Considering you as an environmental activist, what is urgently needed for us as humans to take meaningful action? I think the most important thing is that we need to learn how to control our human desires.
But, this is a time, when our culture and our information and all of the media increases our desires and this has a strong effect upon the environment. So, I think for that reason it is very important to control our desires, which is a very basic thing that we need to do. Climate Change is an increasingly hot topic, as Himalayan glaciers are melting at a very steady rate. The Tibetan plateau, which is often named as the Third Pole, has seen drastic changes with impacts strongly visible across the Indian sub-continent.go
Tibet's history | Free Tibet
You even have a Khoryug that mainly focuses on the environmental protection of the Himalayan region. In your view, how can we save further harm? Since I was born in Tibet, I have a direct and a strong connection with Tibet and in terms of living, Tibetans are part of the Himalayas. That is primarily the reason it important to focus on. So the idea is to introduce this [awareness] to them.

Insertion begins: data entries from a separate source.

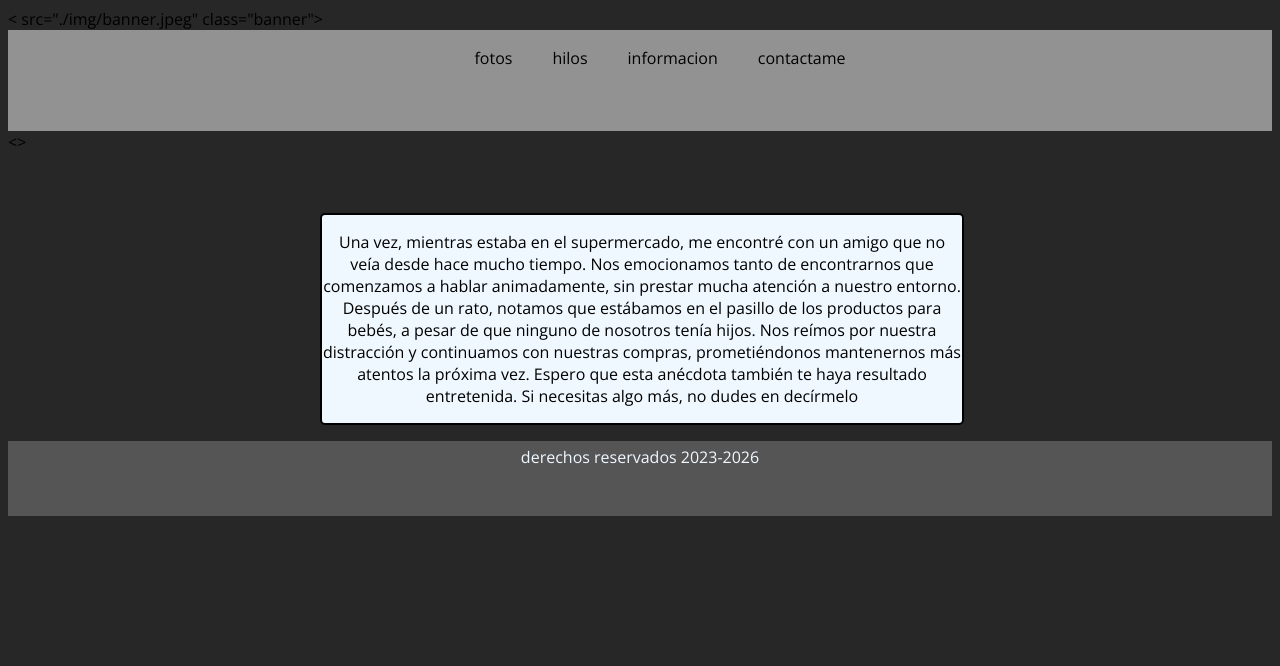
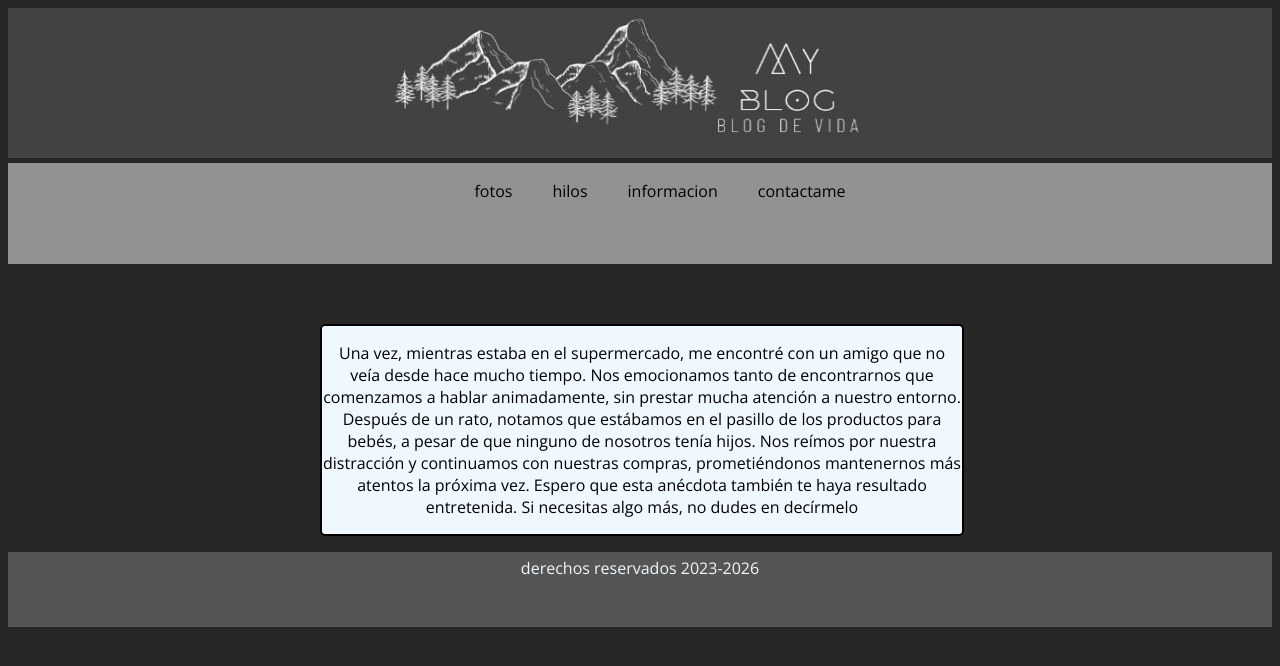
Before and after one commit to ovejadijital/coder-etrega-dos, a plain HTML site: page index.html in a window 1280 px wide. Drawn offline with nearby package versions, Linux system fonts and the light colour scheme.

Commit message:
actualizacion semi final 1.7.3.2

```diff
--- a/index.html
+++ b/index.html
@@ -15,7 +15,7 @@
 <body>
 
     <header>
-        < src="./img/banner.jpeg" class="banner">
+        <img src="./img/banner.jpeg" class="banner">
         <nav class="navbar">
             <ul>
 
@@ -27,7 +27,7 @@
             </ul>
         </nav>
     </header>
-    <>
+    <main >
 
         <section class="section-index">
 
```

The Tibetans have had a sustainable lifestyle in their region for thousands of years, but now people are turning towards a modern lifestyle and they need to think about the effect this is going to have. They need to understand what it is that makes them have a sustainable lifestyle, what choices can be made. This is something they need to consider.